The DSGV, the umbrella group that oversees the Sparkasse finance group’s some 500 banks, apologised to customers for the problem, which has affected some 30 million bank cards across the country.
“Sparkasse and Landesbank will pay back card holders the fees that arise from having to find other payment methods,” DSGV president Heinrich Haasis told the paper. “Even when an external program firm is responsible for the mistake, customers of Sparkasse and Landesbank can expect to be provided service without mistakes.”
The problem began at the New Year and stems from computer chips in the “EC” or “girocards,” in addition to millions of credit cards, which were not programmed to handle the transition into the new decade.
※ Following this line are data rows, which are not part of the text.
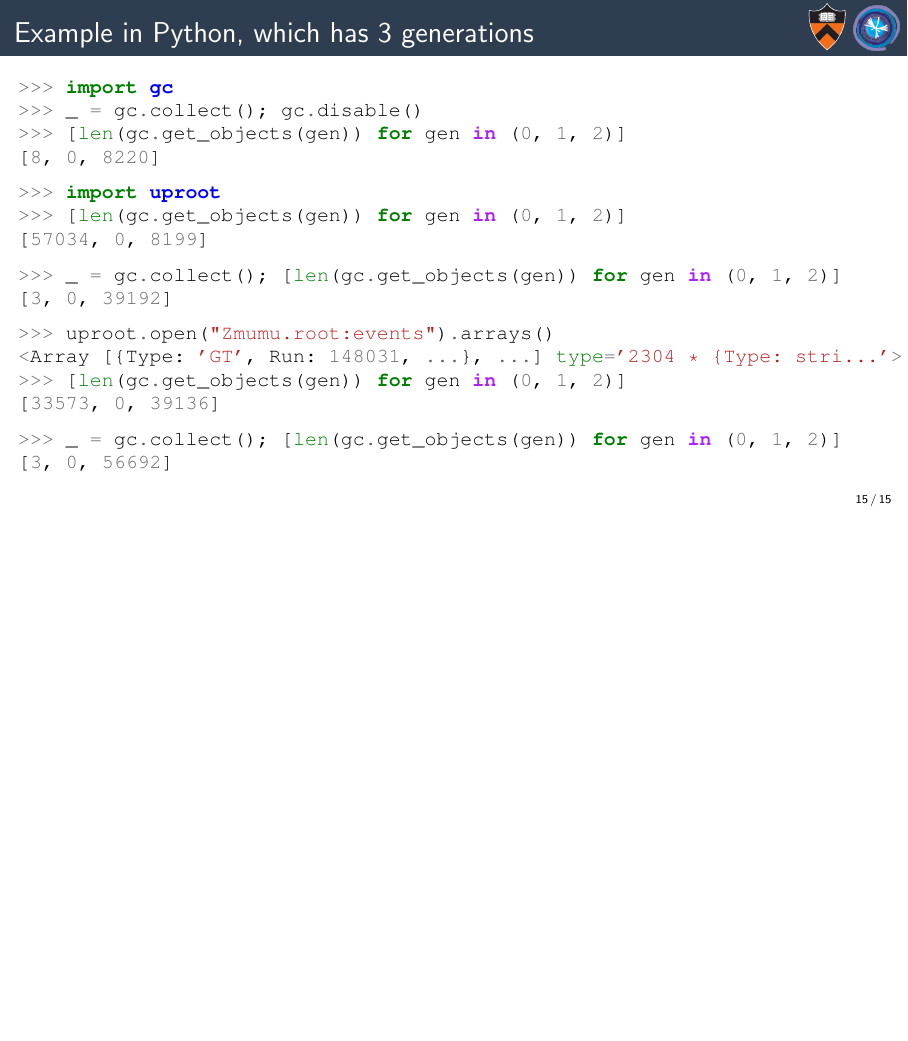
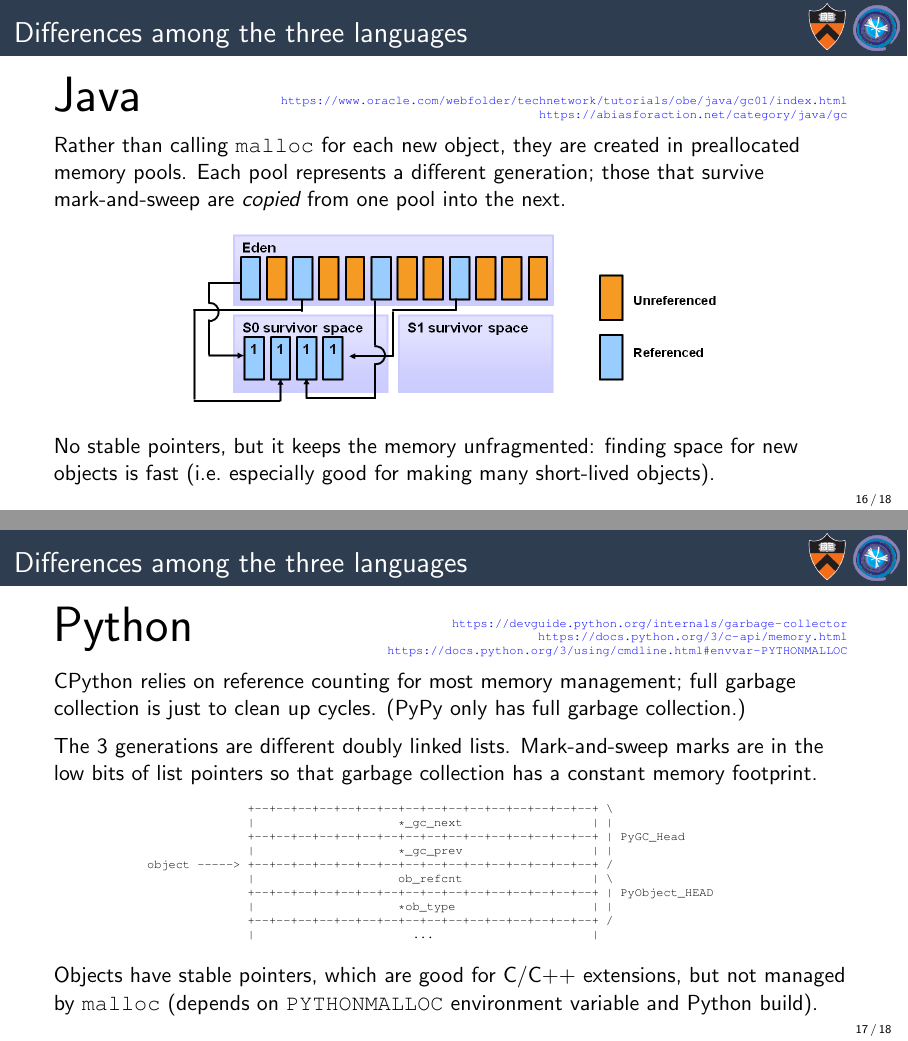
Before and after one commit to jpivarski-talks/2024-01-10-compute-accelerator-garbage-collectors, LaTeX slides (main.tex): page 33 of 33 before the commit and pages 34 and 35 of 36 after it, the two joined at a grey line, the shorter picture padded with empty space. Compiled offline with pdfLaTeX.

Commit message:
Described language-dependent details

```diff
--- a/main.tex
+++ b/main.tex
@@ -345,3 +345,56 @@ Goodbye, world
 \end{columns}
 \end{frame}
 
+\begin{frame}{Differences among the three languages}
+\vspace{0.1 cm}
+\Huge
+Java \hfill {\tiny \begin{minipage}{0.8\linewidth}\hfill \textcolor{blue}{\url{https://www.oracle.com/webfolder/technetwork/tutorials/obe/java/gc01/index.html}}
+
+\hfill \textcolor{blue}{\url{https://abiasforaction.net/category/java/gc}}\end{minipage}}
+
+\vspace{0.25 cm}
+\normalsize
+Rather than calling \mintinline{c}{malloc} for each new object, they are created in preallocated memory pools. Each pool represents a different generation; those that survive mark-and-sweep are {\it copied} from one pool into the next.
+
+\begin{center}
+\includegraphics[width=0.7\linewidth]{java-generations-compactifications.png}
+\end{center}
+
+No stable pointers, but it keeps the memory unfragmented: finding space for new objects is fast (i.e.\ especially good for making many short-lived objects).
+\end{frame}
+
+\begin{frame}[fragile]{Differences among the three languages}
+\vspace{0.1 cm}
+\Huge
+Python \hfill {\tiny \begin{minipage}{0.7\linewidth}\hfill \textcolor{blue}{\url{https://devguide.python.org/internals/garbage-collector}}
+
+\hfill \textcolor{blue}{\url{https://docs.python.org/3/c-api/memory.html}}
+
+\hfill \textcolor{blue}{\url{https://docs.python.org/3/using/cmdline.html\#envvar-PYTHONMALLOC}}\end{minipage}}
+
+\vspace{0.25 cm}
+\normalsize
+CPython relies on reference counting for most memory management; full garbage collection is just to clean up cycles. (PyPy only has full garbage collection.)
+
+\vspace{0.2 cm}
+The 3 generations are different doubly linked lists. Mark-and-sweep marks are in the low bits of list pointers so that garbage collection has a constant memory footprint.
+
+\tiny
+\begin{verbatim}
+                           +--+--+--+--+--+--+--+--+--+--+--+--+--+--+--+--+ \
+                           |                    *_gc_next                  | |
+                           +--+--+--+--+--+--+--+--+--+--+--+--+--+--+--+--+ | PyGC_Head
+                           |                    *_gc_prev                  | |
+             object -----> +--+--+--+--+--+--+--+--+--+--+--+--+--+--+--+--+ /
+                           |                    ob_refcnt                  | \
+                           +--+--+--+--+--+--+--+--+--+--+--+--+--+--+--+--+ | PyObject_HEAD
+                           |                    *ob_type                   | |
+                           +--+--+--+--+--+--+--+--+--+--+--+--+--+--+--+--+ /
+                           |                      ...                      |
+\end{verbatim}
+
+\normalsize
+Objects have stable pointers, which are good for C/C++ extensions, but not managed by \mintinline{c}{malloc} (depends on \mintinline{bash}{PYTHONMALLOC} environment variable and Python build).
+\end{frame}
+
+\begin{frame}[fragile]{Differences among the three languages}
```
Also changed, not shown: java-generations-compactifications.png (added), main.tex (52 more changed lines).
Millions of Germans have been left without a means of withdrawing cash or make card payments in stores.
While banks have been working overtime to fix their software, some customers are still having trouble making payments.
The situation has since improved at cash distributors, with bank staff working overtime to reprogram their software, but payments in shops and supermarkets are still subject to glitches.
The world’s biggest chip card maker, the French group Gemalto, is the cause of the problem, German media reported on Wednesday.
Meanwhile the private bank association BDB said some 2.5 million of its cards had been hit, and the BVR association added that four million cards issued by Germany’s cooperative banks had also been partially touched by the problem.
Around 93 million EC cards currently circulate in Germany, where cash is also a widely used form of payment.